### Directions
Given the listing that follows, report all lines in which the string "README" occurs.

** Opening Listed records block **

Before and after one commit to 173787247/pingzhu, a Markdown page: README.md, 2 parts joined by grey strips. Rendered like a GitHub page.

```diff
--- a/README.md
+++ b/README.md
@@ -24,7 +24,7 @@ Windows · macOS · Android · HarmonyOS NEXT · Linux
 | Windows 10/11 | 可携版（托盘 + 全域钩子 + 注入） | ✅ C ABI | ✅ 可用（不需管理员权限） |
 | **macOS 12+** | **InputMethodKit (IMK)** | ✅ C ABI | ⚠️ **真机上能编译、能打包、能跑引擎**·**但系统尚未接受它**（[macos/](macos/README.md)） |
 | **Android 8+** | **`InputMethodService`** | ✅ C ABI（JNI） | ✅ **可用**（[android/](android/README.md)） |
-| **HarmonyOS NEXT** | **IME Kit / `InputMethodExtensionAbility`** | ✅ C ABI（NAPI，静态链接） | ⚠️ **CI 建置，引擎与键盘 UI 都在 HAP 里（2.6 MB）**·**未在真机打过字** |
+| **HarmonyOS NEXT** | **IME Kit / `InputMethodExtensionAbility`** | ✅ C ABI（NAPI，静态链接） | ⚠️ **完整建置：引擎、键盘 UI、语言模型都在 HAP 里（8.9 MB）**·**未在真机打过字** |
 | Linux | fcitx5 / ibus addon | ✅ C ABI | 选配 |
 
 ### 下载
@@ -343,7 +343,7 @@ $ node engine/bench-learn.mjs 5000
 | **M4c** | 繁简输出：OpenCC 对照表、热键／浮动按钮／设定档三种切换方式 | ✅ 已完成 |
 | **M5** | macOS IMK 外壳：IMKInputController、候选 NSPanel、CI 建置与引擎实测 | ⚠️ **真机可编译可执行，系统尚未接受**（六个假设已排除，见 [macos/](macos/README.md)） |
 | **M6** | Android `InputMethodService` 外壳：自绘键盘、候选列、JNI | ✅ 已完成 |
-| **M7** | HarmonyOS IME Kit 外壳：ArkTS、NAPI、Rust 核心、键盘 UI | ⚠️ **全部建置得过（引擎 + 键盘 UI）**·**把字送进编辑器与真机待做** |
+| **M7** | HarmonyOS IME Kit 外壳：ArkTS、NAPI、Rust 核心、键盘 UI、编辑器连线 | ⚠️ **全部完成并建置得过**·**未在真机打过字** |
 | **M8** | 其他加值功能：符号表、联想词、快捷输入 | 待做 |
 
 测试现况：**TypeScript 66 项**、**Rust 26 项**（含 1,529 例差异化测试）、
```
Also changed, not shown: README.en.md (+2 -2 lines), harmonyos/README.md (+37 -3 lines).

** Closing Listed records block **
** Opening Listed records block **

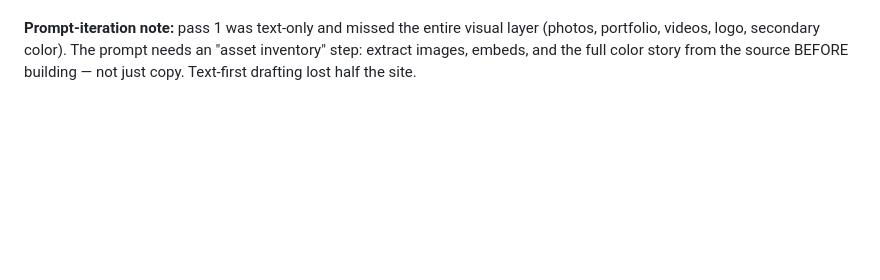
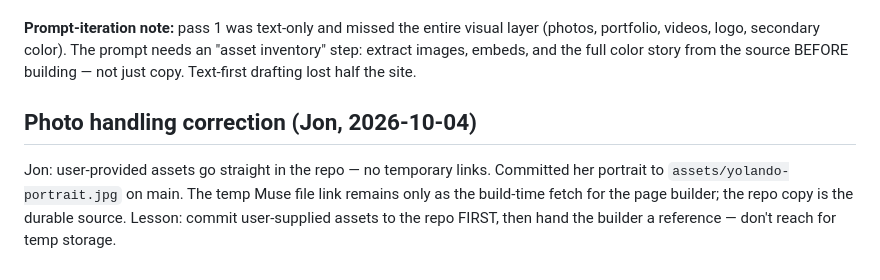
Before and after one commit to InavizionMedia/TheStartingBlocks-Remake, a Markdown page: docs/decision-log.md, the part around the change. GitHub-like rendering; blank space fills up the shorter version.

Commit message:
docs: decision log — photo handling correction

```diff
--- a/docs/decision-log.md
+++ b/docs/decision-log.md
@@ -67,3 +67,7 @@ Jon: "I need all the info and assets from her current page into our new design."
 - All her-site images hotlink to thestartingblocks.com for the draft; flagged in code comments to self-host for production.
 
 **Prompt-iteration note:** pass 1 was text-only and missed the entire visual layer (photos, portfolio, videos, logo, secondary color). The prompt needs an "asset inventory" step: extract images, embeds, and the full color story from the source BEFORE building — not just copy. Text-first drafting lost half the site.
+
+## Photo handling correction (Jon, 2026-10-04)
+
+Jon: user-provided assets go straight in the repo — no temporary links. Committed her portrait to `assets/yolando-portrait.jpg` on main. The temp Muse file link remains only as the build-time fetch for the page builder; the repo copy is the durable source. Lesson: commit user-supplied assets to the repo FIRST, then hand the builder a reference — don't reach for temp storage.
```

** Closing Listed records block **
** Opening Listed records block **

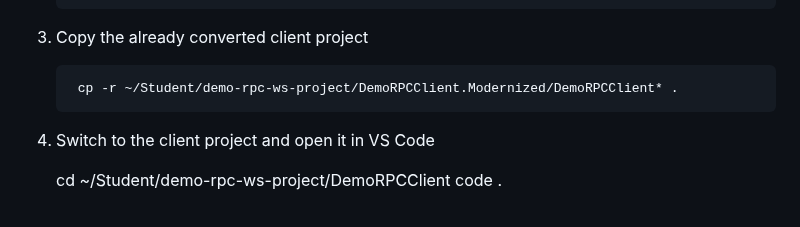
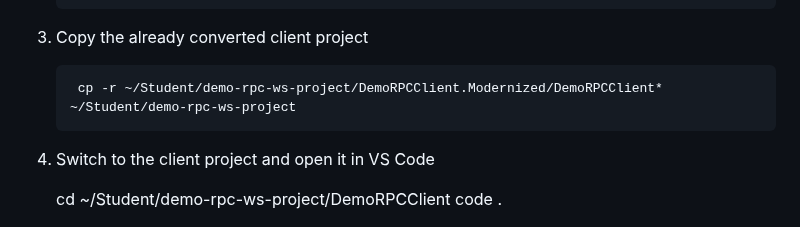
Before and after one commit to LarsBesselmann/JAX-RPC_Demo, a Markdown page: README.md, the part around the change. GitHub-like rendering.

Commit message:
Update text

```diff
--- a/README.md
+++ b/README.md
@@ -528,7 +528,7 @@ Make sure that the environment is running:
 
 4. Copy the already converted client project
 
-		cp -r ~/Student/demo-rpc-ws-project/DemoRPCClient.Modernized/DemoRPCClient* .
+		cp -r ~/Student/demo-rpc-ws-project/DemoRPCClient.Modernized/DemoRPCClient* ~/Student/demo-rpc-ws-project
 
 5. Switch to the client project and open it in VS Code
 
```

** Closing Listed records block **

### Exercise result
Before and after one commit to 173787247/pingzhu, a Markdown page: README.md, 2 parts joined by grey strips. Rendered like a GitHub page.
--- a/README.md
+++ b/README.md
 | **macOS 12+** | **InputMethodKit (IMK)** | ✅ C ABI | ⚠️ **真机上能编译、能打包、能跑引擎**·**但系统尚未接受它**（[macos/](macos/README.md)） |
 | **Android 8+** | **`InputMethodService`** | ✅ C ABI（JNI） | ✅ **可用**（[android/](android/README.md)） |
 | **M5** | macOS IMK 外壳：IMKInputController、候选 NSPanel、CI 建置与引擎实测 | ⚠️ **真机可编译可执行，系统尚未接受**（六个假设已排除，见 [macos/](macos/README.md)） |
Also changed, not shown: README.en.md (+2 -2 lines), harmonyos/README.md (+37 -3 lines).
Before and after one commit to LarsBesselmann/JAX-RPC_Demo, a Markdown page: README.md, the part around the change. GitHub-like rendering.
--- a/README.md
+++ b/README.md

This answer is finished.